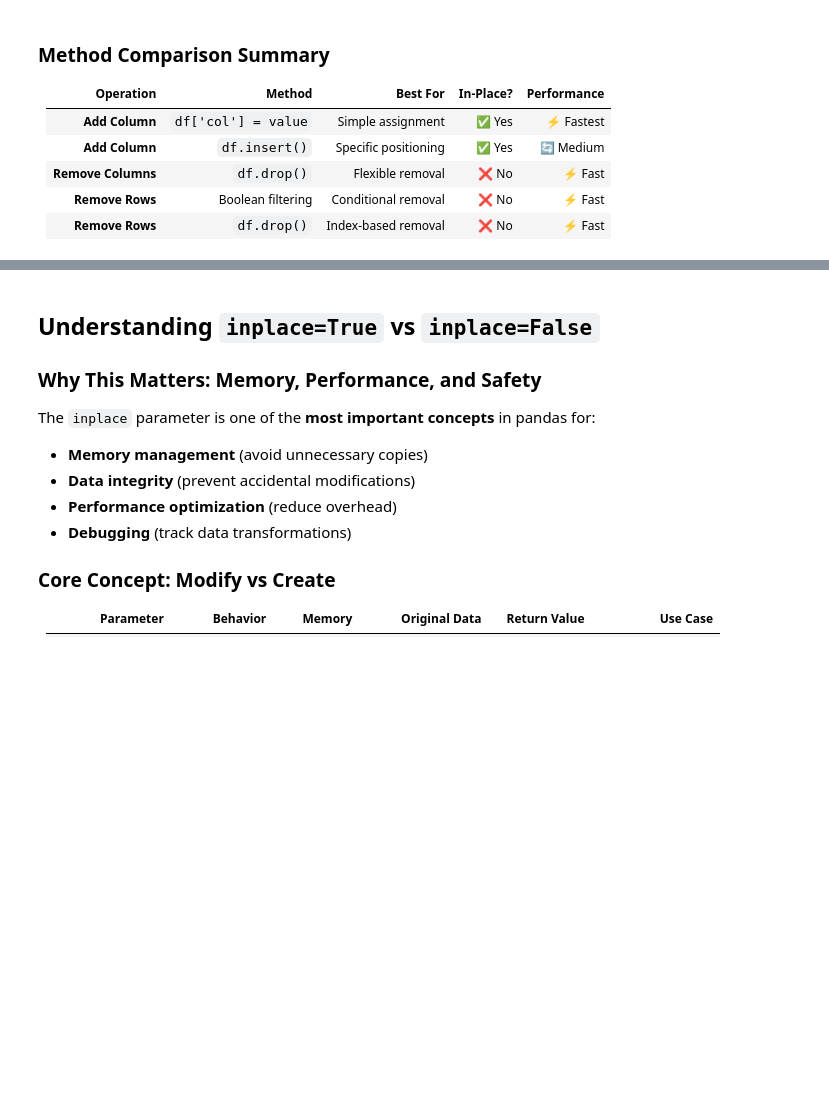
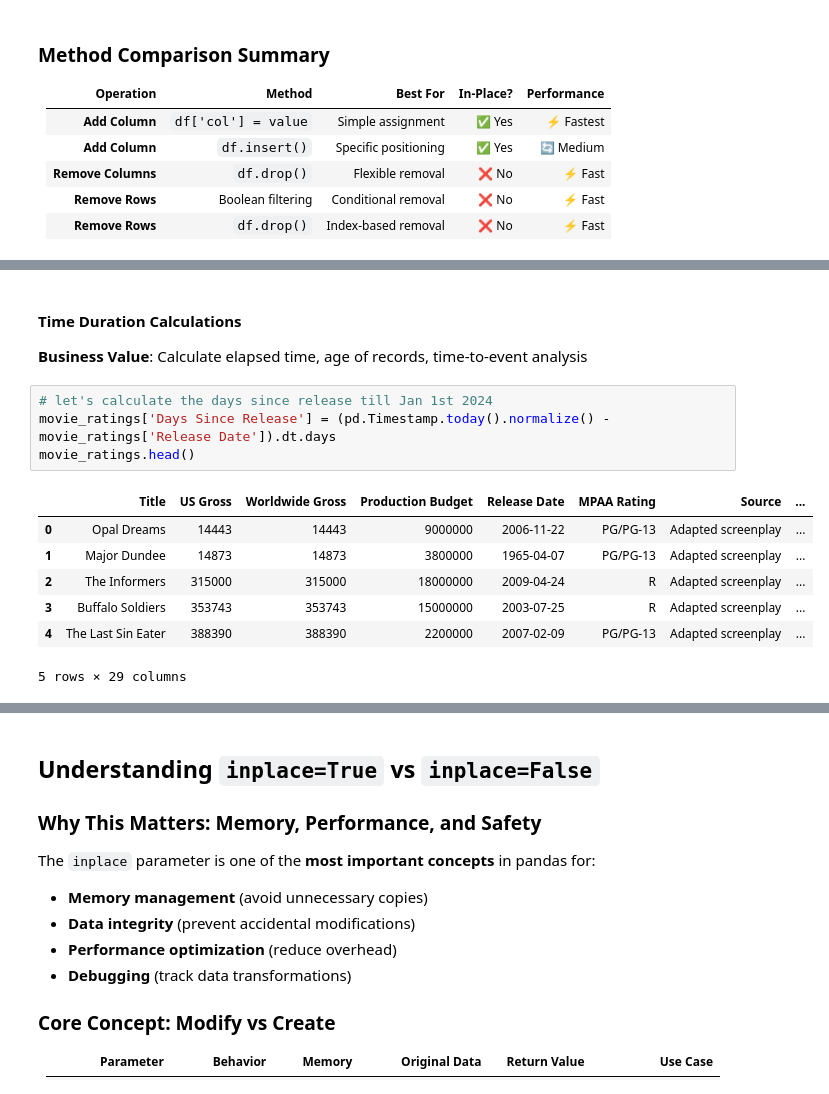
Before and after one commit to Lizhen0909/nu-stat303-1-sec20-coursebook, a Jupyter notebook: Pandas.ipynb, the cells around one changed output, grey strips where cells are left out. Saved outputs shown, nothing was run; the diff lists cells and outputs as text; blank space fills up the shorter version.

```diff
--- a/Pandas.ipynb
+++ b/Pandas.ipynb
@@ -1873,0 +1814,16 @@ Mixed_Types     object
+# %% [markdown]
+#### Time Duration Calculations
+
+**Business Value**: Calculate elapsed time, age of records, time-to-event analysis
+# %%
+# let's calculate the days since release till Jan 1st 2024
+movie_ratings['Days Since Release'] = (pd.Timestamp.today().normalize() - movie_ratings['Release Date']).dt.days
+movie_ratings.head()
+# %% [output]
+|  | Title | US Gross | Worldwide Gross | Production Budget | Release Date | MPAA Rating | Source | ... |
+| 0 | Opal Dreams | 14443 | 14443 | 9000000 | 2006-11-22 | PG/PG-13 | Adapted screenplay | ... |
+| 1 | Major Dundee | 14873 | 14873 | 3800000 | 1965-04-07 | PG/PG-13 | Adapted screenplay | ... |
+| 2 | The Informers | 315000 | 315000 | 18000000 | 2009-04-24 | R | Adapted screenplay | ... |
+| 3 | Buffalo Soldiers | 353743 | 353743 | 15000000 | 2003-07-25 | R | Adapted screenplay | ... |
+| 4 | The Last Sin Eater | 388390 | 388390 | 2200000 | 2007-02-09 | PG/PG-13 | Adapted screenplay | ... |
+5 rows × 29 columns
```
Also changed, not shown: parts of 53 cells of this notebook, 4 other files.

● WHAT TO WORK ON: Please repeat the records above exactly, leaving every picture out.

● ANSWER BELOW:
Before and after one commit to Lizhen0909/nu-stat303-1-sec20-coursebook, a Jupyter notebook: Pandas.ipynb, the cells around one changed output, grey strips where cells are left out. Saved outputs shown, nothing was run; the diff lists cells and outputs as text; blank space fills up the shorter version.

```diff
--- a/Pandas.ipynb
+++ b/Pandas.ipynb
@@ -1873,0 +1814,16 @@ Mixed_Types     object
+# %% [markdown]
+#### Time Duration Calculations
+
+**Business Value**: Calculate elapsed time, age of records, time-to-event analysis
+# %%
+# let's calculate the days since release till Jan 1st 2024
+movie_ratings['Days Since Release'] = (pd.Timestamp.today().normalize() - movie_ratings['Release Date']).dt.days
+movie_ratings.head()
+# %% [output]
+|  | Title | US Gross | Worldwide Gross | Production Budget | Release Date | MPAA Rating | Source | ... |
+| 0 | Opal Dreams | 14443 | 14443 | 9000000 | 2006-11-22 | PG/PG-13 | Adapted screenplay | ... |
+| 1 | Major Dundee | 14873 | 14873 | 3800000 | 1965-04-07 | PG/PG-13 | Adapted screenplay | ... |
+| 2 | The Informers | 315000 | 315000 | 18000000 | 2009-04-24 | R | Adapted screenplay | ... |
+| 3 | Buffalo Soldiers | 353743 | 353743 | 15000000 | 2003-07-25 | R | Adapted screenplay | ... |
+| 4 | The Last Sin Eater | 388390 | 388390 | 2200000 | 2007-02-09 | PG/PG-13 | Adapted screenplay | ... |
+5 rows × 29 columns
```
Also changed, not shown: parts of 53 cells of this notebook, 4 other files.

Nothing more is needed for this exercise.